Instead, the government will rely on the newly strengthened Committee on Foreign Investment in the United States to deal with concerns about foreign purchase of sensitive
domestic technologies, a senior administration official said Wednesday.
The issue has stirred controversy this week following news reports Monday that President Donald Trump was looking to step up efforts to safeguard U.S. technology. The administration has sought to stop China from
stealing intellectual property, and intends to institute a series of tariffs while the issue is addressed.
Markets had worried that the U.S. was going to institute sweeping bans that might stifle investment and escalate a global trade war.
Stock futures, which previously indicated a lower open on Wall Street, turned positive as the news broke.
The Senate on Tuesday overwhelmingly adopted changes to CFIUS operates, beefing up the committee’s authority to assess threats against U.S. business, with tech a focus.
“We considered a number of different mechanisms for addressing the concerns articulated regarding the acquisitions of sensitive technologies that may threaten U.S. national security, national interests,” the official
said. “In the end the president and his advisers settled on the idea that we have a strong and effective mechanism through the CFIUS process.. and that is a mechanism that can be used in the flexible and aggressive way to combat the practices that are troubling
to the president.”
In a statement, Trump said the upgraded CFIUS “will enhance our ability to protect the United States from new and evolving threats posed by foreign investment while also sustaining the strong, open investment
environment to which our country is committed and which benefits our economy and our people.”
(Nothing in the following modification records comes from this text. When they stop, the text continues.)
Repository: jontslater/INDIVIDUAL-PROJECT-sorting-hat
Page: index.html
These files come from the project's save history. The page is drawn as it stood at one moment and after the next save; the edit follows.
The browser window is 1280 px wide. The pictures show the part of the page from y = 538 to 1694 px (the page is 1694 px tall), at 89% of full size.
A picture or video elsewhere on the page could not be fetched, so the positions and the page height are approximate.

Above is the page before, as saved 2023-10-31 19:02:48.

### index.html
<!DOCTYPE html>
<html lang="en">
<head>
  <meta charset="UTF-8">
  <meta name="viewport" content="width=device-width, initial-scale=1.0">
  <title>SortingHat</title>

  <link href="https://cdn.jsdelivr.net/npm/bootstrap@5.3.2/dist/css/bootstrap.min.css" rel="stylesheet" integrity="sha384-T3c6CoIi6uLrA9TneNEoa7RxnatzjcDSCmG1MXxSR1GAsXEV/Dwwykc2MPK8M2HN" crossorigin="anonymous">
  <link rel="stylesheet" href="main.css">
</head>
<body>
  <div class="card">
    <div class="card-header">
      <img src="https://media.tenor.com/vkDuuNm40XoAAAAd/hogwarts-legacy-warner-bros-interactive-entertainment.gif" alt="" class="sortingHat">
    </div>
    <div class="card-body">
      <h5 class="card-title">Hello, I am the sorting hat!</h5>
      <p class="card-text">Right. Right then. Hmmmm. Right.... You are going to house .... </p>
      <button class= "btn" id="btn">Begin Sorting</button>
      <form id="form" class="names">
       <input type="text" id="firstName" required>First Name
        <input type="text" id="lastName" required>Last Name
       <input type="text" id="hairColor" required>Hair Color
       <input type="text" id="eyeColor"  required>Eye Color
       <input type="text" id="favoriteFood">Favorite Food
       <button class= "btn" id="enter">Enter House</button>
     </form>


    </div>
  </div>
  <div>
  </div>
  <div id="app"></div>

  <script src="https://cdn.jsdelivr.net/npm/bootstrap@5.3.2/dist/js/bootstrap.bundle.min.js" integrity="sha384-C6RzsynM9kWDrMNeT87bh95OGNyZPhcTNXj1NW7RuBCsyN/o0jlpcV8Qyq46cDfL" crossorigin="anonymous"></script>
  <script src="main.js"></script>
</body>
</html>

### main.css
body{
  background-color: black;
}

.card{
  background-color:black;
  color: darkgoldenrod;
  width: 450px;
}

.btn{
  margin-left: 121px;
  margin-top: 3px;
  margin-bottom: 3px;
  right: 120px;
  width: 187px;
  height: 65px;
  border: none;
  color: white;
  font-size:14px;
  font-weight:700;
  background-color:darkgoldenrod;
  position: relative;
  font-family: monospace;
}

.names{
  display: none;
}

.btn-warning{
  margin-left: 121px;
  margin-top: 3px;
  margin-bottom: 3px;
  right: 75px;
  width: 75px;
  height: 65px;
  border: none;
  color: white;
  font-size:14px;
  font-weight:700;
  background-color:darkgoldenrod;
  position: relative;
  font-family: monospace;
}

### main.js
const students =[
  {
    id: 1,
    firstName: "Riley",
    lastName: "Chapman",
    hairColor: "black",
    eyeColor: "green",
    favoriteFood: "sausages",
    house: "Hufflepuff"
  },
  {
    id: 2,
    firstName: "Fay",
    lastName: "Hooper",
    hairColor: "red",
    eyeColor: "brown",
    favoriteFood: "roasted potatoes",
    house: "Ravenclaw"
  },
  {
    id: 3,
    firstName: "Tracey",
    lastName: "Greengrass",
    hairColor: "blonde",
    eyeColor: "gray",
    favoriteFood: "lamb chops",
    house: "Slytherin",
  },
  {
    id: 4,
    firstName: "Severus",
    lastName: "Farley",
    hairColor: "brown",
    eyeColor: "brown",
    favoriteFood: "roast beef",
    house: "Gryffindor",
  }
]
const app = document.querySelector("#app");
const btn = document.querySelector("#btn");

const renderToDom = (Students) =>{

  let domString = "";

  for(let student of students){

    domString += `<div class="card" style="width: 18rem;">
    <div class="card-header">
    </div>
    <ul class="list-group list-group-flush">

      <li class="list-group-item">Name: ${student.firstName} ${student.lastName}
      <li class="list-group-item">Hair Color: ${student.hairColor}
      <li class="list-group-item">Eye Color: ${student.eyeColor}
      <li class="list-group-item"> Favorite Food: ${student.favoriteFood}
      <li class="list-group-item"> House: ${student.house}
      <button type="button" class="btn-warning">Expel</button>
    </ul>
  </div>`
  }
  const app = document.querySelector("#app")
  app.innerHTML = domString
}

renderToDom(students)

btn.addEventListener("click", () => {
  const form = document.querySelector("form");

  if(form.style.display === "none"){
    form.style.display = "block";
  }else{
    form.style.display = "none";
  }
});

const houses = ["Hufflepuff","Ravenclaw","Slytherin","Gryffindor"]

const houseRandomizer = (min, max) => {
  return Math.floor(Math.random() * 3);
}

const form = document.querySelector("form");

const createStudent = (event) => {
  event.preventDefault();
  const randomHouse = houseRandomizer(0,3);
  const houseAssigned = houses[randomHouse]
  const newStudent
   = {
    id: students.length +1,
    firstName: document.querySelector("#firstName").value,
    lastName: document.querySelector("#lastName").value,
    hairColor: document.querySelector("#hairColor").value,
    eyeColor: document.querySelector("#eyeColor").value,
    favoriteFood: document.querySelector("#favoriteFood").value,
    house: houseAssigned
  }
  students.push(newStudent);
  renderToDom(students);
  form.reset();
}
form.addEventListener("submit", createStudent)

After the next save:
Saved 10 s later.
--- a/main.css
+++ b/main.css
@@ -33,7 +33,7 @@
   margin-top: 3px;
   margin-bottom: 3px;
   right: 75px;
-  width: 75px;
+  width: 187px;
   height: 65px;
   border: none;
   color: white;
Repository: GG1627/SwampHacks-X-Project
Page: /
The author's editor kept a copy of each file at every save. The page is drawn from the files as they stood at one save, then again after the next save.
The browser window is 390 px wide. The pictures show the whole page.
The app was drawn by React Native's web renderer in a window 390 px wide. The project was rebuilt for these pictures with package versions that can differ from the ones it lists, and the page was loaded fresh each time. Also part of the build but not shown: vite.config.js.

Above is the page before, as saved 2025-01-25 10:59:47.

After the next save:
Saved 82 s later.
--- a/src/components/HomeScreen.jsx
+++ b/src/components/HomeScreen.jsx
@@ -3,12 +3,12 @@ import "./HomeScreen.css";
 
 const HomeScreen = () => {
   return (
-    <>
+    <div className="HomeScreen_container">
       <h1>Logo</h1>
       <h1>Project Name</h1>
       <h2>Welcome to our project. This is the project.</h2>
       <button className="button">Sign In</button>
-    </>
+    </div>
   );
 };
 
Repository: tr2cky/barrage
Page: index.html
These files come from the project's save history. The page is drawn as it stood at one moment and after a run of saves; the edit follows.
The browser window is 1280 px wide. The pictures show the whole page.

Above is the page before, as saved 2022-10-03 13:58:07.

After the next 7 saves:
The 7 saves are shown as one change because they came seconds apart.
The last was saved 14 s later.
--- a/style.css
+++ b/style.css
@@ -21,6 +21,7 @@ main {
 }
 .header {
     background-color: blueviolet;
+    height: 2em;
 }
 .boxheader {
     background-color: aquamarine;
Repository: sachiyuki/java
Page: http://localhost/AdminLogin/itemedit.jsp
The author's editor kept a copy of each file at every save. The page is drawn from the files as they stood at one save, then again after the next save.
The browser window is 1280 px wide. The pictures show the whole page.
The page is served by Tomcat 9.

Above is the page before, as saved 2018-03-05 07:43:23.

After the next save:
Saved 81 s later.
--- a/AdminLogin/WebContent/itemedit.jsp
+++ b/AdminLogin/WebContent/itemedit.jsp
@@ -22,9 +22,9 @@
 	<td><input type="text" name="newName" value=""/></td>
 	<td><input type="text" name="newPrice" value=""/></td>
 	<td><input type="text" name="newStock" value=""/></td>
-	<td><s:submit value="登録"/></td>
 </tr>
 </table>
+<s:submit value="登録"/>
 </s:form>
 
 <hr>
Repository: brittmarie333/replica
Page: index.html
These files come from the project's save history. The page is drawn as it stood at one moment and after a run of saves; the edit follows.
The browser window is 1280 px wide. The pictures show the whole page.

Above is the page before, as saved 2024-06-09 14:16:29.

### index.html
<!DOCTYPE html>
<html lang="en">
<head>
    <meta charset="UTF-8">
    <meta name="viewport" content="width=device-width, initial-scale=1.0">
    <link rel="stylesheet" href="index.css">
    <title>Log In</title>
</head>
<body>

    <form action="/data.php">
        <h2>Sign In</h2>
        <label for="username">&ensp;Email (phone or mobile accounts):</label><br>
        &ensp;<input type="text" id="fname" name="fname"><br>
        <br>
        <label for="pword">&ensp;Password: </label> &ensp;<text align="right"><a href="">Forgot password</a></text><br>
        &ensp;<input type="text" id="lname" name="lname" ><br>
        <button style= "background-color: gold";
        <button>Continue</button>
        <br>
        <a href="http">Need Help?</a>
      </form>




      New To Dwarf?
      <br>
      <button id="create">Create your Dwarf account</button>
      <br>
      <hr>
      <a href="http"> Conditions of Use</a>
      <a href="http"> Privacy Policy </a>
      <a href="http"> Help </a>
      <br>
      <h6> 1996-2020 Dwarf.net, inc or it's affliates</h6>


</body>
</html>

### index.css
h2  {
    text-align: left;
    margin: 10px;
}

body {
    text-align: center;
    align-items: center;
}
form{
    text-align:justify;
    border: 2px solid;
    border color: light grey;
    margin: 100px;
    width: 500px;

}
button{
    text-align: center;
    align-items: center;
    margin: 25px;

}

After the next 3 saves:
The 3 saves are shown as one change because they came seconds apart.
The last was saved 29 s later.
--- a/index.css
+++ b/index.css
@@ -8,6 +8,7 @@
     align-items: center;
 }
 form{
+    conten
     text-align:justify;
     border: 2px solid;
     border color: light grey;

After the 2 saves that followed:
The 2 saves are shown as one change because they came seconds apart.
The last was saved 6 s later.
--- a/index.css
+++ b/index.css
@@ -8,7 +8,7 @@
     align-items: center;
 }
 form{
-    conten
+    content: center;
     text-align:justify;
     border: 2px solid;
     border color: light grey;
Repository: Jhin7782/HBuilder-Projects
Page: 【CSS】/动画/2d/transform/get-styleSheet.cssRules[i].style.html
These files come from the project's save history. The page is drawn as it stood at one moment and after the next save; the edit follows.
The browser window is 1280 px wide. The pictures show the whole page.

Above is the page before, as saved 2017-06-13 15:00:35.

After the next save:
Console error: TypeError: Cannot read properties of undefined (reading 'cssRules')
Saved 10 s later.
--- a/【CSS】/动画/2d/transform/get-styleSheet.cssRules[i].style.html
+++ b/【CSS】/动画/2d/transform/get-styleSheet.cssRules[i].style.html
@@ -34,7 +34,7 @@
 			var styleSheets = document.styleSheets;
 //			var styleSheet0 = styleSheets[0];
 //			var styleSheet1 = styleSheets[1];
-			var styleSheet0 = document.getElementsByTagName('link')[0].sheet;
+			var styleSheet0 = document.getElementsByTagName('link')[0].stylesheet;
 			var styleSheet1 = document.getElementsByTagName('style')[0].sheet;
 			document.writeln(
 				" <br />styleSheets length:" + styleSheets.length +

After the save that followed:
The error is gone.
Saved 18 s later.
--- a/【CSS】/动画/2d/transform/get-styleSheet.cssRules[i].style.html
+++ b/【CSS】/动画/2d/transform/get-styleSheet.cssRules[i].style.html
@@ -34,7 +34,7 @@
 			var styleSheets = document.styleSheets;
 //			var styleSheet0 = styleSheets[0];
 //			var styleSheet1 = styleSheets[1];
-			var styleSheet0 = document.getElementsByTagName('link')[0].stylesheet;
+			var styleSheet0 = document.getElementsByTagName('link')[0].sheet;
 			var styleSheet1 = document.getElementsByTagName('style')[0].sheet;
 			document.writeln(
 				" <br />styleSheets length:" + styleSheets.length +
“I have concluded that such legislation will provide additional tools to combat the predatory investment practices that threaten our critical technology leadership, national security, and future economic prosperity,”
In addition to the committee’s involvement, Commerce Secretary Wilbur Ross also will be involved in examining export controls.
The move comes as the U.S. has gotten involved in a series of trade skirmishes as tariffs are readied for July 6 implementation. Treasury Secretary Steven Mnuchin is overseeing the process.
Mnuchin said the decision to rely on the committee came late Tuesday and was unanimous. Multiple reports indicated that the issue over how to regulate foreign investment in U.S. companies generated deep division
in the White House, particularly between Mnuchin and Peter Navarro, a top economic advisor to Trump.